Task: Please copy every line from the records below that contains the string "with".

Data shown:

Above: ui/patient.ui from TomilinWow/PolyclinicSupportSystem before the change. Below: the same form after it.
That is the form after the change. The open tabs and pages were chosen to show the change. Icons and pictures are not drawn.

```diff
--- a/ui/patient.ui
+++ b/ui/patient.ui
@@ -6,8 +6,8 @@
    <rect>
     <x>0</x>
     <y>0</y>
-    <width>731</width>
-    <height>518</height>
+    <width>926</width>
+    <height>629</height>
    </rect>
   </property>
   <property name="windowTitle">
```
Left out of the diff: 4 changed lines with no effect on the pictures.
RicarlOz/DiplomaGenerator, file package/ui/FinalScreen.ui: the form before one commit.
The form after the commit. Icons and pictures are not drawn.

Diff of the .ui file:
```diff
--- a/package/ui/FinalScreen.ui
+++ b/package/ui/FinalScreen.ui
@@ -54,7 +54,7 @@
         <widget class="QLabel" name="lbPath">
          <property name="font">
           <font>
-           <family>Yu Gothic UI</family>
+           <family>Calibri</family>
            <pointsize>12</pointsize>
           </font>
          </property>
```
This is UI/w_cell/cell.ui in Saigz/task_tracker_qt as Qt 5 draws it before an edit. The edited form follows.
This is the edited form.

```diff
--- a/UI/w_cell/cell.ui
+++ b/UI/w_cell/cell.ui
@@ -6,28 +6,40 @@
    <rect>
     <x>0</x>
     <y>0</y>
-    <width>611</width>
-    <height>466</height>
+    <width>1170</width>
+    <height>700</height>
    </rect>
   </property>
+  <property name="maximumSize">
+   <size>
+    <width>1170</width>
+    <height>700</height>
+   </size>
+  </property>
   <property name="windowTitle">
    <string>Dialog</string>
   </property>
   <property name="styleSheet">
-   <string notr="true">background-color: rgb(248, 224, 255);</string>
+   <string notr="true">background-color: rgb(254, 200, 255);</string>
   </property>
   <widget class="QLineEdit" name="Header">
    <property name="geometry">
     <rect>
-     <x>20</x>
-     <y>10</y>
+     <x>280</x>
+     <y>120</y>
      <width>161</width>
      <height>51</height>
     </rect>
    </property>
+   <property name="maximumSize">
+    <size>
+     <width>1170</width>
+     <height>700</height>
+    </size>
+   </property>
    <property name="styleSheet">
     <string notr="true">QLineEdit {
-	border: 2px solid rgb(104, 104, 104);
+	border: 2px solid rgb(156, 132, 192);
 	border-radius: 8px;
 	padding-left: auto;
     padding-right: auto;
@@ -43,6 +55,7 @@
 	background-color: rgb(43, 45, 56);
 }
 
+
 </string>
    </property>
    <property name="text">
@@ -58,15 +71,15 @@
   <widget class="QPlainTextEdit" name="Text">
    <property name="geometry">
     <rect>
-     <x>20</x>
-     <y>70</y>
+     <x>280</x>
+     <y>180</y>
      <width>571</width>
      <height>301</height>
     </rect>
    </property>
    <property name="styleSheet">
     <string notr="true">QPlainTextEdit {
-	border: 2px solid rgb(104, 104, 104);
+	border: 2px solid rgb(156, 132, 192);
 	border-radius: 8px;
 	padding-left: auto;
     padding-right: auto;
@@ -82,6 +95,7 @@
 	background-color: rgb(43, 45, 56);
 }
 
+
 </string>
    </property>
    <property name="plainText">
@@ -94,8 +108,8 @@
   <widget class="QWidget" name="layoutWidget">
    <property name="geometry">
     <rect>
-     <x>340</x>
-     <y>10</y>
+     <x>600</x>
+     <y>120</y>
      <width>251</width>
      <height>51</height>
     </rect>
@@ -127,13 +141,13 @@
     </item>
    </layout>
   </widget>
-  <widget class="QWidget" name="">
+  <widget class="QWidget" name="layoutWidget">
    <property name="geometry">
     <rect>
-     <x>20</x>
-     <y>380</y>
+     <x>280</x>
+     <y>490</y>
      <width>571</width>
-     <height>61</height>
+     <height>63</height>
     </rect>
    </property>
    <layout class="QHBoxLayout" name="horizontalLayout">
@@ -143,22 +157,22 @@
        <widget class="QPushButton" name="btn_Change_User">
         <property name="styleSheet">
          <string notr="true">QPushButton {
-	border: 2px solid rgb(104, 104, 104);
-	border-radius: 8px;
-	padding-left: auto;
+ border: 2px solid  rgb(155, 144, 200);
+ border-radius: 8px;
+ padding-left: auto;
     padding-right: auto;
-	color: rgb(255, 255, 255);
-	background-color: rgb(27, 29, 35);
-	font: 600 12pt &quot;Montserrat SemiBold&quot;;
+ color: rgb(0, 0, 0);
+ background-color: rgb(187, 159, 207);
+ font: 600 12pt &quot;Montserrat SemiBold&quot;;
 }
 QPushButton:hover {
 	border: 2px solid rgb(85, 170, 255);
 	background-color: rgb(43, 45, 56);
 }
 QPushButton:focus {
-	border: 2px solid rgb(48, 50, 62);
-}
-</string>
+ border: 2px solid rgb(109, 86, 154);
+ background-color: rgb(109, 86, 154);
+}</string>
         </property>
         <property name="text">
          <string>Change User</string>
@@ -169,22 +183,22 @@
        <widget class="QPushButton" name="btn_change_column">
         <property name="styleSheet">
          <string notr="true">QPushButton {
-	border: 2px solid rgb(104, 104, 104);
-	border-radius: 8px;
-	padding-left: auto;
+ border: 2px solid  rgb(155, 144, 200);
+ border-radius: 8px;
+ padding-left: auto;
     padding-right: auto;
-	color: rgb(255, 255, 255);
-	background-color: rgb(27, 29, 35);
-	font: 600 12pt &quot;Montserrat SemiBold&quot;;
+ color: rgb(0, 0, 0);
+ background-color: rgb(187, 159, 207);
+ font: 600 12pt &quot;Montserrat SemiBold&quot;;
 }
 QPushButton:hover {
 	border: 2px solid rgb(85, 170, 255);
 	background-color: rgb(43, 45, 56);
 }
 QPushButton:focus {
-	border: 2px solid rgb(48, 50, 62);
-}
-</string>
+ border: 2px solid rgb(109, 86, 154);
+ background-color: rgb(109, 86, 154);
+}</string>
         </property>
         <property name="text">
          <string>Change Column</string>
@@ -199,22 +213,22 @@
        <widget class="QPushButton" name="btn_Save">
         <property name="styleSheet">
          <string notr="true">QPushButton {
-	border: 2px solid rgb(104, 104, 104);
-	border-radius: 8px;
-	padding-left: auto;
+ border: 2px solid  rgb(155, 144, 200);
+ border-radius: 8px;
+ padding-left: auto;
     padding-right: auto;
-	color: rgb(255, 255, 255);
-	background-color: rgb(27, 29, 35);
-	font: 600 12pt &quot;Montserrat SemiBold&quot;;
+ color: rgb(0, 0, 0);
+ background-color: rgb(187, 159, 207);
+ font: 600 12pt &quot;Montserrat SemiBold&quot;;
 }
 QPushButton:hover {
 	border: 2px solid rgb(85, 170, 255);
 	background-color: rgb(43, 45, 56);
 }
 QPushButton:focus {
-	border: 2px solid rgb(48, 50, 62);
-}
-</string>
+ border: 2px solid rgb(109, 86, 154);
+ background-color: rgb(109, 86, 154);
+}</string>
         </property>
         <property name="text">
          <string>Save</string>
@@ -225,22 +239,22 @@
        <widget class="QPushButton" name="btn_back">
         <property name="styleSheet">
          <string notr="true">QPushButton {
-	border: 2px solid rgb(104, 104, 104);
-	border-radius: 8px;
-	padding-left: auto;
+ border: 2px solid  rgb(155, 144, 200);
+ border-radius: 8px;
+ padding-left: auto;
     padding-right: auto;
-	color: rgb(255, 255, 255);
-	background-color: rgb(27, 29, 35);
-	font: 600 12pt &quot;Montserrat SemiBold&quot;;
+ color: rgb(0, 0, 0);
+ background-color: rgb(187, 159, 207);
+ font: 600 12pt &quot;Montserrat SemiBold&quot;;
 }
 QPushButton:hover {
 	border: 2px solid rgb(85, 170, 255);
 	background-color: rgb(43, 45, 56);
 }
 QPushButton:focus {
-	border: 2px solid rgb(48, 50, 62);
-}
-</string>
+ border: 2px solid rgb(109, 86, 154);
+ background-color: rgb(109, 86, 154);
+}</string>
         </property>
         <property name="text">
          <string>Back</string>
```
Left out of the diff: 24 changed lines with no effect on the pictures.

Written answer:
Left out of the diff: 4 changed lines with no effect on the pictures.
Left out of the diff: 24 changed lines with no effect on the pictures.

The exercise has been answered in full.